▶ **Prompt**
Locate and copy each line in the data that contains the word "plants".
***** Supplied entries *****
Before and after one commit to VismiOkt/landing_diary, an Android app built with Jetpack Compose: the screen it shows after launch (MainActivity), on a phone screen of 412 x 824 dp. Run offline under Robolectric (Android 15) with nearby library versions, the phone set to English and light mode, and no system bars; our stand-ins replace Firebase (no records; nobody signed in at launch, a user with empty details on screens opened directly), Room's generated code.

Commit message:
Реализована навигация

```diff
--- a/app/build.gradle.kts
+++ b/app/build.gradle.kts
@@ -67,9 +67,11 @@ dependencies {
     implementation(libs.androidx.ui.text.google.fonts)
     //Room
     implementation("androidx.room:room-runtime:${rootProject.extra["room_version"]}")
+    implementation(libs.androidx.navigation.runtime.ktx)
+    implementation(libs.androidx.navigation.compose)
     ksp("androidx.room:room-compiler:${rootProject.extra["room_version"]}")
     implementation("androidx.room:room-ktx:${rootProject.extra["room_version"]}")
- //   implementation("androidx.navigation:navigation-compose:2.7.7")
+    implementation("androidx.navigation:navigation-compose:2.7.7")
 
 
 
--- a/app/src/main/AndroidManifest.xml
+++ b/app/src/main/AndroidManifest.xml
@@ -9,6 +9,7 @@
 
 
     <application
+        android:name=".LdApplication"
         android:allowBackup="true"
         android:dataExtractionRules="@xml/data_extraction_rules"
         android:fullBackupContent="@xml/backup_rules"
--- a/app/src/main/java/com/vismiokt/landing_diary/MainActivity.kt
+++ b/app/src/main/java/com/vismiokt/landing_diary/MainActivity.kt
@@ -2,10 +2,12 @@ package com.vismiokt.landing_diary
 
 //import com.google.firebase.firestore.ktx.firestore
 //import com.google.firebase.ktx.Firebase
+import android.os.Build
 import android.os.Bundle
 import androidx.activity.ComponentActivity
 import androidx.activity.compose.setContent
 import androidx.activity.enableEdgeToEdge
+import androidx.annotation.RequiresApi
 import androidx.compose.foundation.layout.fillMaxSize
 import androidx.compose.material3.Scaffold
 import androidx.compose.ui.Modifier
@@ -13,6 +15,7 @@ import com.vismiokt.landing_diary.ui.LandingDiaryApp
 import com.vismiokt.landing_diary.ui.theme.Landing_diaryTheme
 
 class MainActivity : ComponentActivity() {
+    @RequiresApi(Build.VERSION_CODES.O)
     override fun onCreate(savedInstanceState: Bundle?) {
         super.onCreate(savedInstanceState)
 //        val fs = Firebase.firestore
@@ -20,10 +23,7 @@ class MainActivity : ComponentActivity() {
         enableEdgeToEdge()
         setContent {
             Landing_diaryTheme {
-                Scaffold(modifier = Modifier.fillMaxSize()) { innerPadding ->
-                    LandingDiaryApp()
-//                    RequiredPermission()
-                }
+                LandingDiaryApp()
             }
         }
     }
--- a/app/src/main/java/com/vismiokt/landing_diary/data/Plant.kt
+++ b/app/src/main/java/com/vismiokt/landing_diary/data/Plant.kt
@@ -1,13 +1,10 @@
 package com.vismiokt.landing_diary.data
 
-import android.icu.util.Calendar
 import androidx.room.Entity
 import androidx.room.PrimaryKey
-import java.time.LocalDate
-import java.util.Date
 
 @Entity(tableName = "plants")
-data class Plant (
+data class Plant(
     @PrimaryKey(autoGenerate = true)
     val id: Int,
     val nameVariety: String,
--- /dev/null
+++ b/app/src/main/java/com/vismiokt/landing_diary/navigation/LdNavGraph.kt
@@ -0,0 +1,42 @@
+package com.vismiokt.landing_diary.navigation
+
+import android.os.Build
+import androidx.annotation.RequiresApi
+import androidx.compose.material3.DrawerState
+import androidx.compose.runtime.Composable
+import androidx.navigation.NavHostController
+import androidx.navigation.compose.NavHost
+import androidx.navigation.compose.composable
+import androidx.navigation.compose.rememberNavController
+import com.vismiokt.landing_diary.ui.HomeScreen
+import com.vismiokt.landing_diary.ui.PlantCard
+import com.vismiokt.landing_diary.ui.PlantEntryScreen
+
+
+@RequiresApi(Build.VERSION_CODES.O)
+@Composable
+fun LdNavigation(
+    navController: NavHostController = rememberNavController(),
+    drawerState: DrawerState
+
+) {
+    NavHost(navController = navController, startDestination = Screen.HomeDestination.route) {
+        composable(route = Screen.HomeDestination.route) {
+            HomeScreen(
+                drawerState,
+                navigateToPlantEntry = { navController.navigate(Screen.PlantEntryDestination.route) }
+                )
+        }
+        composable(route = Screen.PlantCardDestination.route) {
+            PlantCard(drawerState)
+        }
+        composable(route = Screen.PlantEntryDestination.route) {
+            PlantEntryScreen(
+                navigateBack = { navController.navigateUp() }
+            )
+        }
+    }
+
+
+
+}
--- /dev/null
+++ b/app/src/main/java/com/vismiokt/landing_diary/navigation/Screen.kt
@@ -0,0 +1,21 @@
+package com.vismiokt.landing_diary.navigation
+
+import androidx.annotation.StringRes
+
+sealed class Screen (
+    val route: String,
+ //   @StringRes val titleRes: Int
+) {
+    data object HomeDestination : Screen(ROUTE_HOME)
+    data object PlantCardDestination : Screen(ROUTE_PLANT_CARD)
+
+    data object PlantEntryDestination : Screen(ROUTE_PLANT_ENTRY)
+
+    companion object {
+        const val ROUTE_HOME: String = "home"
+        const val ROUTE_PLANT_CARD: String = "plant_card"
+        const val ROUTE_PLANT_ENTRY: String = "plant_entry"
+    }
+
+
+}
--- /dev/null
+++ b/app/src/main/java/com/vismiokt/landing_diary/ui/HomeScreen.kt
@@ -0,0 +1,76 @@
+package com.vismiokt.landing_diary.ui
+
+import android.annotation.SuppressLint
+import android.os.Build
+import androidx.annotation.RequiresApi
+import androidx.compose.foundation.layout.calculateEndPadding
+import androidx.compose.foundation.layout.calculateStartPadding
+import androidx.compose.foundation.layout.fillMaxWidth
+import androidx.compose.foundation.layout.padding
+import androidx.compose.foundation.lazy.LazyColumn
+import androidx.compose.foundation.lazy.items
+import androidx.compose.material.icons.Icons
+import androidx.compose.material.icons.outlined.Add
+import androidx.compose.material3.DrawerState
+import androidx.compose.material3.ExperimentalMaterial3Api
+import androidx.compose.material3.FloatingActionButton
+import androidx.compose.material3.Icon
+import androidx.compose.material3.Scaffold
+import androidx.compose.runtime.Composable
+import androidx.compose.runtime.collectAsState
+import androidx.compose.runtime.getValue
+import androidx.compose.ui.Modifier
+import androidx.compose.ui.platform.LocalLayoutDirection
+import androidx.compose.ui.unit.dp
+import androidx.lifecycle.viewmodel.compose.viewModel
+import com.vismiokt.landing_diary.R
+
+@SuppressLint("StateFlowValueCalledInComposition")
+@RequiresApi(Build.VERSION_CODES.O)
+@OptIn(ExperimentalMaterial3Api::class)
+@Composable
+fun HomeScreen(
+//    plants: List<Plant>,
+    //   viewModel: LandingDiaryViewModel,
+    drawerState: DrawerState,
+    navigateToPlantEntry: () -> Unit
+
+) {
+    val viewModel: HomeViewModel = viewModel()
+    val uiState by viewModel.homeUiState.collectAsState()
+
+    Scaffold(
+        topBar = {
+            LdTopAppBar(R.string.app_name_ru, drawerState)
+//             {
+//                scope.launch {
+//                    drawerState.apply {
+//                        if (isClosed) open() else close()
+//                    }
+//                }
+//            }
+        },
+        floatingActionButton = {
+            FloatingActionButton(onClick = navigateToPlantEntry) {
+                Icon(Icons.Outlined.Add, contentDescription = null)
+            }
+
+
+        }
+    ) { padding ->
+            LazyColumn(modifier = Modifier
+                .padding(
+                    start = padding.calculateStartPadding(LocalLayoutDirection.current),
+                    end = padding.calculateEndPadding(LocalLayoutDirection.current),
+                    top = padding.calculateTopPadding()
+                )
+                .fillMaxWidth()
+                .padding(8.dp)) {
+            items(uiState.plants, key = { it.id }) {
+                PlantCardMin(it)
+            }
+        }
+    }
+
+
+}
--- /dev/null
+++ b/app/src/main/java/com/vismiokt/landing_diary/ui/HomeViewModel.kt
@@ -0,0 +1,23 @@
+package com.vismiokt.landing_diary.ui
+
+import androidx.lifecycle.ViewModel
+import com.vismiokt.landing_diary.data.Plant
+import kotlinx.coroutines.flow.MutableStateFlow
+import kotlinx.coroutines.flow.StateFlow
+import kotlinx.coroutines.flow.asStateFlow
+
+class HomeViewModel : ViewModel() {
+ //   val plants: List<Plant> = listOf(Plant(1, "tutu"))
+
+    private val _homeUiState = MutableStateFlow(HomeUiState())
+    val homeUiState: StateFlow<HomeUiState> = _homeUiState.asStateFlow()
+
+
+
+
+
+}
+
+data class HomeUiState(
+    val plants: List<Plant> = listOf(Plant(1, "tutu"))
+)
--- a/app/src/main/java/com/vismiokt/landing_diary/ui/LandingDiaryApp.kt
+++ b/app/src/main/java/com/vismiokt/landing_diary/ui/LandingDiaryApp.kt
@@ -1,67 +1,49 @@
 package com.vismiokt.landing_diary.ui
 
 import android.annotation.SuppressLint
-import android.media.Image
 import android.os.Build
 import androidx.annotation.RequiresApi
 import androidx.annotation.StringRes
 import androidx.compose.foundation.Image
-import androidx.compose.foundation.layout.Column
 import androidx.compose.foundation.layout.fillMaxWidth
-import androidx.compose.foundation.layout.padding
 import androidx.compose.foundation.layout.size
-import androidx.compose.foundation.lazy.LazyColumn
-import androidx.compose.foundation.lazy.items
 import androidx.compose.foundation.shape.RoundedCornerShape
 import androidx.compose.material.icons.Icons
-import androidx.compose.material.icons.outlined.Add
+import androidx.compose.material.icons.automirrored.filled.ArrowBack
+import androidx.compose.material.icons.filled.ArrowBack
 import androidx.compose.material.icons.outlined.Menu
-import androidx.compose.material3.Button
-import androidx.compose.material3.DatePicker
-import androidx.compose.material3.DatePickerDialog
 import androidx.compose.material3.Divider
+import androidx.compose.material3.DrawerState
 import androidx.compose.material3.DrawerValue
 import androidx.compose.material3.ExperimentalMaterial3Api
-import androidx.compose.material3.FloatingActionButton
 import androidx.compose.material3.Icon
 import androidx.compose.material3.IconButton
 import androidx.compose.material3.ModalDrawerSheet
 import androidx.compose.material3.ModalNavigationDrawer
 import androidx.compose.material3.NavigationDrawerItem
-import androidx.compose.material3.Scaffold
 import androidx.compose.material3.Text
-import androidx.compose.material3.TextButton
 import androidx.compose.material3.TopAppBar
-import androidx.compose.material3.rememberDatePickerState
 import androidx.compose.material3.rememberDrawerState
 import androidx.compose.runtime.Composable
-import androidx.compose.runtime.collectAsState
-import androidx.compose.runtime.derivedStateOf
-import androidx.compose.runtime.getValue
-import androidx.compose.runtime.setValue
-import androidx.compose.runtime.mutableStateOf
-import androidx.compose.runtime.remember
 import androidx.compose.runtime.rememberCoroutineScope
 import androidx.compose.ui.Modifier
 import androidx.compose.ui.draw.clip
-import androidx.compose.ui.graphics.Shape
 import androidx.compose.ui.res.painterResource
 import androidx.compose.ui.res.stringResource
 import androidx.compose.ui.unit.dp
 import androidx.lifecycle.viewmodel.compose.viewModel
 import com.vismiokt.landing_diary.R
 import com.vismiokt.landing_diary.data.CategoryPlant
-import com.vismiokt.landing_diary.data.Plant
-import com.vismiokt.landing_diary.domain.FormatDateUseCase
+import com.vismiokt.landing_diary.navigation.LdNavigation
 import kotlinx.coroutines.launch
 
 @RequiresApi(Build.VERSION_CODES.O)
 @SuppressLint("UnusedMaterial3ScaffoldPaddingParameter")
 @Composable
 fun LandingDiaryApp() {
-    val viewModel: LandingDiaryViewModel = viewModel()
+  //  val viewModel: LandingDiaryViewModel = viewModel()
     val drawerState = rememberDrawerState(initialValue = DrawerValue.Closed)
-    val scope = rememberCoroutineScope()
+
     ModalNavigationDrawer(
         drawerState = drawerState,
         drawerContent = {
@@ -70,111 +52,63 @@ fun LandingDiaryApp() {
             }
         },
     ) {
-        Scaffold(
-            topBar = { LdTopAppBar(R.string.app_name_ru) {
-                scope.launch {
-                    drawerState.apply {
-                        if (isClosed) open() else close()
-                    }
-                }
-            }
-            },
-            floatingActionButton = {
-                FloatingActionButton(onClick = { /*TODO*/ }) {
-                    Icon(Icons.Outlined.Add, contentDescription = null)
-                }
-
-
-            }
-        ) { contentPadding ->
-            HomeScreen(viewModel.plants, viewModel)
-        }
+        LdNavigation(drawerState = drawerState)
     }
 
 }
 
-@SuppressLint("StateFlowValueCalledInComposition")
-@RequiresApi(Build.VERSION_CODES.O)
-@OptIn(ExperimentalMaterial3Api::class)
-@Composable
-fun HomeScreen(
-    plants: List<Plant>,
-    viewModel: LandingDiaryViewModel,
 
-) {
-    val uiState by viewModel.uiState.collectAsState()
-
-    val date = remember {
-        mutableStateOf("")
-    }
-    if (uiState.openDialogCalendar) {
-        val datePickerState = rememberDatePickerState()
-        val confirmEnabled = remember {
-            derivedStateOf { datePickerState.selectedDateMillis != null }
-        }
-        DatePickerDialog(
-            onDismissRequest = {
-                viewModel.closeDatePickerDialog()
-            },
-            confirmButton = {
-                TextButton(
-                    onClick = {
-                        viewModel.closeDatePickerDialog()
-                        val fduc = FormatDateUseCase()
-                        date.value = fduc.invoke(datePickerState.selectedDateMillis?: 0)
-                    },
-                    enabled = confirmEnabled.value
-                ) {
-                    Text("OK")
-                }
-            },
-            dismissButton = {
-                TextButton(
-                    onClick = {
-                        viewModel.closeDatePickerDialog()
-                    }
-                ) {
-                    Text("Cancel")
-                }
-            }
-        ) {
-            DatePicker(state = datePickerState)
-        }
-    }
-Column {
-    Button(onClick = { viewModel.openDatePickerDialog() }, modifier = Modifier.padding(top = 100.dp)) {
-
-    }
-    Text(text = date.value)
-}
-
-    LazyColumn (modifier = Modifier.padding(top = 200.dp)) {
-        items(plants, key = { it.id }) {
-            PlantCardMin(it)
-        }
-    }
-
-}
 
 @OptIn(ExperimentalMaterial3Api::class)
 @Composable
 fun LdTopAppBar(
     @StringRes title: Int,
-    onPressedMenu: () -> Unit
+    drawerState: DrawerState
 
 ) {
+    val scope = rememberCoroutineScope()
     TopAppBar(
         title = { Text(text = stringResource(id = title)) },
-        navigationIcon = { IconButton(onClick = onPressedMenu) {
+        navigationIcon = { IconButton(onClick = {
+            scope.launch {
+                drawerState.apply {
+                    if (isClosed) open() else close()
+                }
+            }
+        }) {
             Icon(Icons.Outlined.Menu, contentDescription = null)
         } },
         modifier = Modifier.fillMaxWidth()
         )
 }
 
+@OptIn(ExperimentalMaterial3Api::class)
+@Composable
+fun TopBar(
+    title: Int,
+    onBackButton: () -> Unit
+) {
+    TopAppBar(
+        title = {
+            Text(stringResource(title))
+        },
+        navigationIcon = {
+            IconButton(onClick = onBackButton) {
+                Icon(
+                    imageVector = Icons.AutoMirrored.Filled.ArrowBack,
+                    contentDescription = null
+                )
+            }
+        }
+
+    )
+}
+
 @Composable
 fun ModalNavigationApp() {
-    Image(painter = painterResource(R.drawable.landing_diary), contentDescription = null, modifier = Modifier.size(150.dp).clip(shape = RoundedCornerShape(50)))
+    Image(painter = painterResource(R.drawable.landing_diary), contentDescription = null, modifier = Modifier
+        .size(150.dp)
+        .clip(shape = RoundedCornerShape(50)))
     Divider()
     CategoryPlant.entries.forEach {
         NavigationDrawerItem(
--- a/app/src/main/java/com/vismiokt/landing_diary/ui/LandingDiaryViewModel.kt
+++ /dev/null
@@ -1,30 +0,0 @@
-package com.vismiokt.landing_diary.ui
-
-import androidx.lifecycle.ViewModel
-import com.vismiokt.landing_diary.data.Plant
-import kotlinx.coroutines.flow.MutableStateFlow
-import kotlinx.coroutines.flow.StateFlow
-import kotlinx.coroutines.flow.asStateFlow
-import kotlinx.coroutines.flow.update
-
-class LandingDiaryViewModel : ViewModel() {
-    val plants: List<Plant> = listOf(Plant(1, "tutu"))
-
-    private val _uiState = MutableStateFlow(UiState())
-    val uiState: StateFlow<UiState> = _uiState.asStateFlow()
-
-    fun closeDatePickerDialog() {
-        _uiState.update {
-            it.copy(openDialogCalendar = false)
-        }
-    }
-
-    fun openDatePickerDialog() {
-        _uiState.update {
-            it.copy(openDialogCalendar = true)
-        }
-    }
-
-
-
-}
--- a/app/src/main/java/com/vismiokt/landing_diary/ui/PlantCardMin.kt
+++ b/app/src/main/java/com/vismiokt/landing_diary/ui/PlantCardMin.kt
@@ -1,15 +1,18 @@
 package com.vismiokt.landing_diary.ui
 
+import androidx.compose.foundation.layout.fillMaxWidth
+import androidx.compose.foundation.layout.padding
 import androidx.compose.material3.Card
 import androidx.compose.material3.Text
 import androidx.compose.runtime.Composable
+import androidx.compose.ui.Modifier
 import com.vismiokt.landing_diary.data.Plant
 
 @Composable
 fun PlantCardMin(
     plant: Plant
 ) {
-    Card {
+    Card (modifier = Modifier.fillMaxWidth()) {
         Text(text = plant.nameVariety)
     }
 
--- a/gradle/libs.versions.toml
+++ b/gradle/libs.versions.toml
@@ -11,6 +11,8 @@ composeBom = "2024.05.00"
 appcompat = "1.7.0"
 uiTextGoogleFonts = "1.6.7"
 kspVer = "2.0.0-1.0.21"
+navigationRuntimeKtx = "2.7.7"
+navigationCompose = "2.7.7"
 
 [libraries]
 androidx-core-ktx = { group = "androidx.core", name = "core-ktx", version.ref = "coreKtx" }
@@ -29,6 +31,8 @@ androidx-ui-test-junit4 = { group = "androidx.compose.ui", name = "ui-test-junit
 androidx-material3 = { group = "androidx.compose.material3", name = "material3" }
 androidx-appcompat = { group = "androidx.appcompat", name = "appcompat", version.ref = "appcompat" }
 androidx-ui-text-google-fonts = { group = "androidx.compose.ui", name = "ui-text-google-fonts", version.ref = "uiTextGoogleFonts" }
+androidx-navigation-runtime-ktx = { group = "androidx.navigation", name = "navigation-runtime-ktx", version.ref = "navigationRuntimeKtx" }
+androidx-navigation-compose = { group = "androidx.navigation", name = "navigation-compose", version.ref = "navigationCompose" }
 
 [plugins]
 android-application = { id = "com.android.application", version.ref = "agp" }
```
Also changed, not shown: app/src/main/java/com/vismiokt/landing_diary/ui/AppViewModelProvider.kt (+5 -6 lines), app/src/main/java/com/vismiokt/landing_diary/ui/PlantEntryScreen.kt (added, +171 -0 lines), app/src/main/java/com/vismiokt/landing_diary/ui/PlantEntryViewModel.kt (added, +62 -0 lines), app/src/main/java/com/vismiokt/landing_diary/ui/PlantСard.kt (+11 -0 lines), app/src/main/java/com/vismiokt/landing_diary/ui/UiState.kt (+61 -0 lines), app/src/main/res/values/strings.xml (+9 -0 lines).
*****
▶ **Written solution**
 @Entity(tableName = "plants")
+//    plants: List<Plant>,
+            items(uiState.plants, key = { it.id }) {
+ //   val plants: List<Plant> = listOf(Plant(1, "tutu"))
+    val plants: List<Plant> = listOf(Plant(1, "tutu"))
-            HomeScreen(viewModel.plants, viewModel)
-    plants: List<Plant>,
-        items(plants, key = { it.id }) {
-    val plants: List<Plant> = listOf(Plant(1, "tutu"))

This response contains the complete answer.